NEW YORK — Women don't consider themselves fat until they start wearing a size 16, according to a Ladies' Home Journal survey of 1,000 women, 68 percent of whom wear a size 14 or lower. Fifty-two percent of those surveyed said that they would consider themselves fat if they wore a size 16. Despite that finding, 47 percent of those surveyed were unhappy with their current weight.

The biggest motivator for losing weight was seeing themselves in a photograph, according to 26 percent of respondents. Nineteen percent said trying on clothes in a dressing room was motivating while 15 percent pinpointed putting on a bathing suit. Only 3 percent said that getting into bed with their husbands made them worry about their weight.

Seventy-nine percent of those surveyed have not given up on being their ideal weight, which could explain why despite all the makeover shows on television and the rising popularity of plastic surgery, 77 percent said that they would not get surgery to make themselves thinner even if they could afford it. Hope that they can lose the weight themselves may spring eternal, which health clubs could tap into, especially since 91 percent of those surveyed said that spending time around thin people didn't bother them.

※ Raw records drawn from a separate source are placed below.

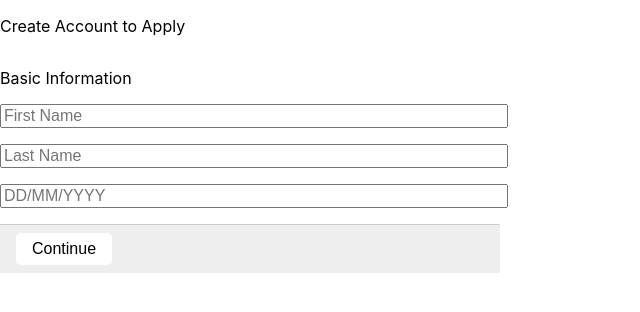
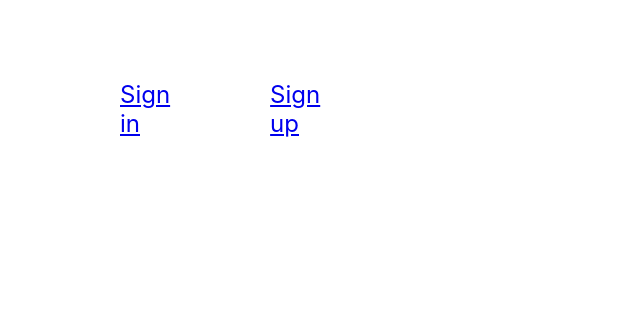
Before and after one commit to Gurulakshmi-Varadharaj/wizard-display, a React (Create React App) app: page / in a window 1280 px wide. Shown: the top 312 px of the page, without its empty margins (0-640 px from the left). Built offline with nearby package versions, Linux system fonts and the light colour scheme.

Commit message:
Issue 1, 2, 3 - using react router

```diff
--- a/package.json
+++ b/package.json
@@ -9,6 +9,7 @@
     "node-sass": "^6.0.1",
     "react": "^17.0.2",
     "react-dom": "^17.0.2",
+    "react-router-dom": "^5.2.0",
     "react-scripts": "4.0.3",
     "web-vitals": "^1.0.1"
   },
--- a/src/App.js
+++ b/src/App.js
@@ -1,34 +1,25 @@
-import React, { useContext } from "react";
-import BasicInformation from "./components/BasicInformation";
-import ContactDetails from "./components/ContactDetails";
-import Display from "./components/Display";
-import JobPreferences from "./components/JobPreferences";
-import { WizardContext } from "./context/WizardContext";
+import React from "react";
+import { BrowserRouter as Router, Route, Switch } from 'react-router-dom';
+import Home from "./components/Home";
+import Signin from "./components/Signin";
+import Signup from "./components/Signup";
 
 function App() {
-
-const {currentStep, reportData} = useContext(WizardContext);
-
-  const goToStep = (step) =>{
-    switch(step){
-    case 1:
-      return <BasicInformation />
-    case 2:
-      return <ContactDetails />
-    case 3:
-      return <JobPreferences />
-    default:
-    }
-  }
-
   return (
     <div className="App">
-      <div>
-        <p>Create Account to Apply</p>
-        {goToStep(currentStep)}
-        <br />
-        {reportData.length > 0 ? <Display /> : ''}
-      </div>
+      <Router>
+        <Switch>
+          <Route exact path='/'>
+            <Home />
+          </Route>
+          <Route exact path = '/signup'>
+            <Signup />
+          </Route>
+          <Route exact path = '/signin'>
+            <Signin />
+          </Route>
+        </Switch>
+      </Router>
     </div>
   );
 }
--- /dev/null
+++ b/src/components/Home.js
@@ -0,0 +1,16 @@
+import React from 'react';
+import './Wizard.scss';
+import { Link } from 'react-router-dom';
+
+const Home = () => {
+  return (
+    <nav className='navBar'>
+      <ul>
+        <li><Link to='/signin'>Sign in</Link></li>
+        <li><Link to='/signup'>Sign up</Link></li>
+      </ul>
+    </nav>
+  )
+};
+
+export default Home;
--- /dev/null
+++ b/src/components/Signin.js
@@ -0,0 +1,14 @@
+import React from 'react';
+import { Link } from 'react-router-dom';
+
+const Signin = () => {
+  return(
+    <nav className='navBar'>
+      <ul>
+        <li><Link to='/'>Sign Out</Link></li>
+      </ul>
+    </nav>
+  );
+};
+
+export default Signin;
--- /dev/null
+++ b/src/components/Signup.js
@@ -0,0 +1,33 @@
+import React, { useContext } from "react";
+import { WizardContext } from "../context/WizardContext";
+import BasicInformation from "./BasicInformation";
+import ContactDetails from "./ContactDetails";
+import Display from "./Display";
+import JobPreferences from "./JobPreferences";
+
+const Signup = () => {
+  const {currentStep, reportData} = useContext(WizardContext);
+
+  const goToStep = (step) => {
+    switch(step){
+    case 1:
+      return <BasicInformation />
+    case 2:
+      return <ContactDetails />
+    case 3:
+      return <JobPreferences />
+    default:
+    }
+  }
+
+  return (
+    <div>
+        <p>Create Account to Apply</p>
+        {goToStep(currentStep)}
+        <br />
+        {reportData.length > 0 ? <Display /> : ''}
+    </div>
+  );
+};
+
+export default Signup;
--- a/src/components/Wizard.scss
+++ b/src/components/Wizard.scss
@@ -43,3 +43,22 @@ th,
 td {
   border: 1px solid black;
 }
+
+.navBar {
+  ul {
+    margin-left: 5em;
+    margin-right: 10em;
+    margin-top: 5em;
+    margin-bottom: 2em;
+    list-style: none;
+    display: flex;
+    flex-direction: row;
+    justify-content: space-between;
+  }
+
+  li {
+    display: inline-block;
+    margin-right: 100px;
+    font-size: 1.5em;
+  }
+}
```
Also changed, not shown: 1 other file (tests, documents, lock files or other folders).
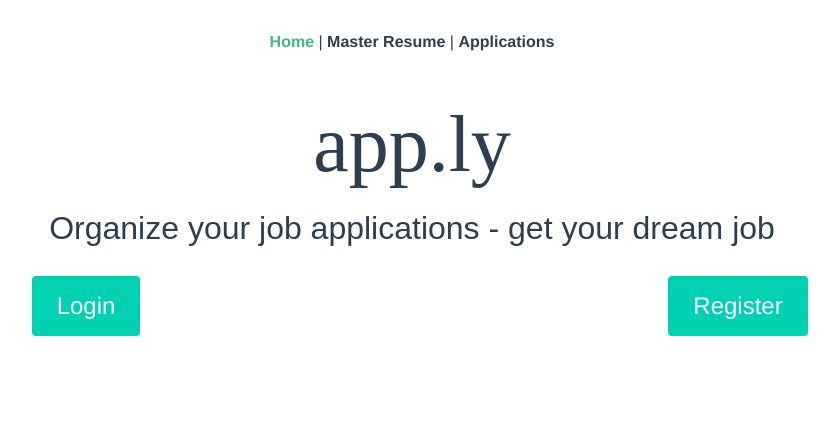
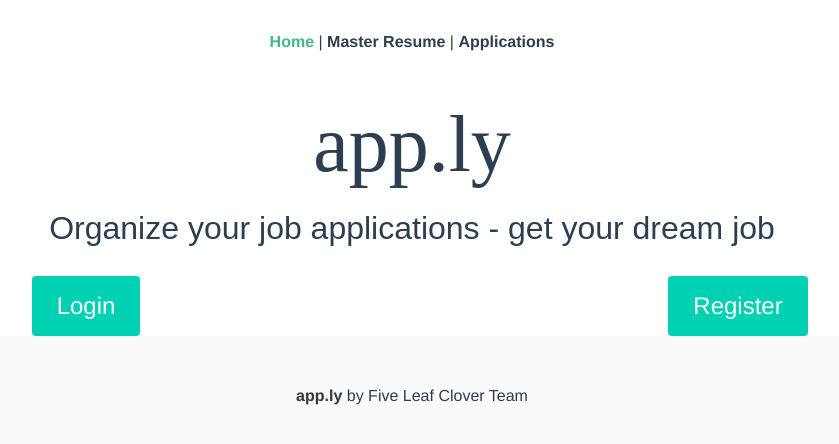
Before and after one commit to umn-5117-f18/module-2-group-assignment-5-leaf-clover-1, a Vue app in the folder app.ly/: page / in a window 1280 px wide. Shown: the top 444 px of the page, without its empty margins (228-1067 px from the left). Built offline with nearby package versions, Linux system fonts and the light colour scheme; a web font is replaced by a local one; what vuefire would draw is missing.

Commit message:
Add footer

```diff
--- a/app.ly/src/App.vue
+++ b/app.ly/src/App.vue
@@ -15,3 +15,16 @@
     <Footer/>
   </div>
 </template>
+
+
+<script>
+// @ is an alias to /src
+import Footer from '@/components/Footer.vue'
+
+export default {
+  name: 'app',
+  components: {
+    Footer
+  }
+}
+</script>
--- a/app.ly/src/assets/sass/main.scss
+++ b/app.ly/src/assets/sass/main.scss
@@ -4,6 +4,24 @@
 $title-font: Lily Script One, cursive;
 $font-stack: Mallanna, sans-serif;
 $primary-color: #2ba6cb;
+
+html,
+body {
+   margin:0;
+   padding:0;
+   height:100%;
+}
+#container {
+   min-height:100%;
+   position:relative;
+}
+#header {
+   padding:10px;
+}
+#body {
+   padding:10px;
+   padding-bottom:60px;   /* Height of the footer */
+}
 
 title, h1 {
     font-family: $title-font;
@@ -41,3 +59,10 @@ h2 {
 #nav a.router-link-exact-active {
   color: #42b983;
 }
+
+#footer {
+   position:absolute;
+   bottom:0;
+   width:100%;
+   height:60px;
+}
--- a/app.ly/src/components/Footer.vue
+++ b/app.ly/src/components/Footer.vue
@@ -2,9 +2,7 @@
   <footer class="footer">
     <div class="content has-text-centered">
       <p>
-        <strong>Bulma</strong> by <a href="https://jgthms.com">Jeremy Thomas</a>. The source code is licensed
-        <a href="http://opensource.org/licenses/mit-license.php">MIT</a>. The website content
-        is licensed <a href="http://creativecommons.org/licenses/by-nc-sa/4.0/">CC BY NC SA 4.0</a>.
+        <strong>app.ly</strong> by Five Leaf Clover Team
       </p>
     </div>
   </footer>
```
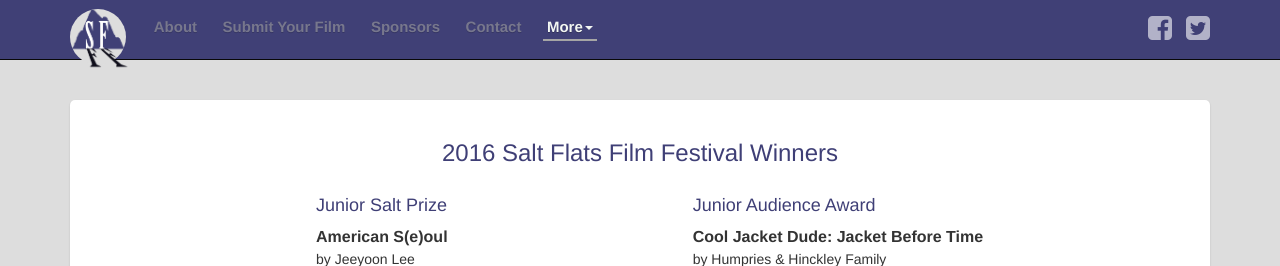
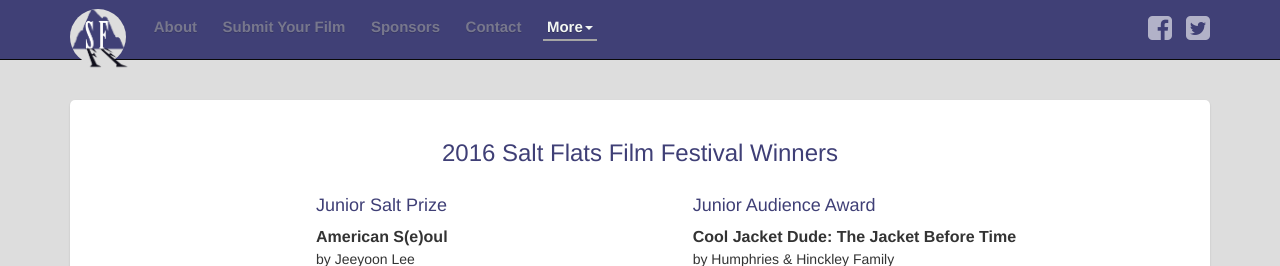
Before and after one commit to echujon/sfff, a PHP site: page /winning-films in a window 1280 px wide. Shown: the top 266 px of the page. Run offline with PHP 8.4, Linux system fonts and the light colour scheme; data that the repository does not hold is empty.

Commit message:
added the winning film info

```diff
--- a/winning-films.php
+++ b/winning-films.php
@@ -22,7 +22,7 @@
 				</div>
 				<div class=" winners col-md-4">
 				<h4>Junior Audience Award</h4>
-				<span class="film-title">Cool Jacket Dude: Jacket Before Time</span><br/>by Humpries & Hinckley Family
+				<span class="film-title">Cool Jacket Dude: The Jacket Before Time</span><br/>by Humphries & Hinckley Family
 				<img class="img-responsive img-pad" src="/img/films/2016/jacket_before_time.jpg"/>
 				<h4>Audience Award</h4>
 				<span class="film-title">Mine</span><br/>by Nick Dixon
```
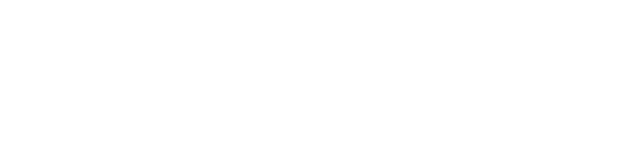
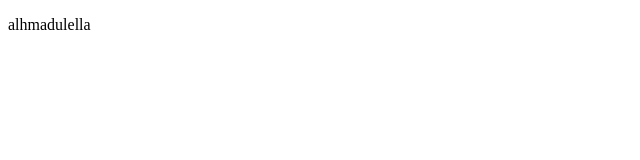
Before and after one commit to mdkamalkhan143/webdevelopar-potfilio, a plain HTML site: page index.html in a window 1280 px wide. Shown: the whole page, without its empty margins (0-640 px from the left). Drawn offline with Linux system fonts and the light colour scheme.

```diff
--- a/index.html
+++ b/index.html
@@ -6,6 +6,7 @@
     <title>webdevelopar portfilio</title>
 </head>
 <body>
+    <p>alhmadulella</p>
     <header>
 
     </header>
```
Also changed, not shown: hardy.png (added), images/developer.png (added), images/hardy.png (added), images/header_bg.png (added), images/icons/facebook.png (added), images/icons/insta.png (added), images/icons/js.png (added), images/icons/mongo.png (added), images/icons/nodejs.png (added), images/icons/react.png (added), images/icons/twitter.png (added).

“Clearly, the struggle with weight control and body image continues to be very intense for women,” said Diane Salvatore, editor-in-chief for Ladies' Home Journal. “What's clear from the survey is that for women, weight continues to be not just a health issue, but an emotional one as well, and women feel conflicted about whether to let themselves off the hook or get themselves in shape.”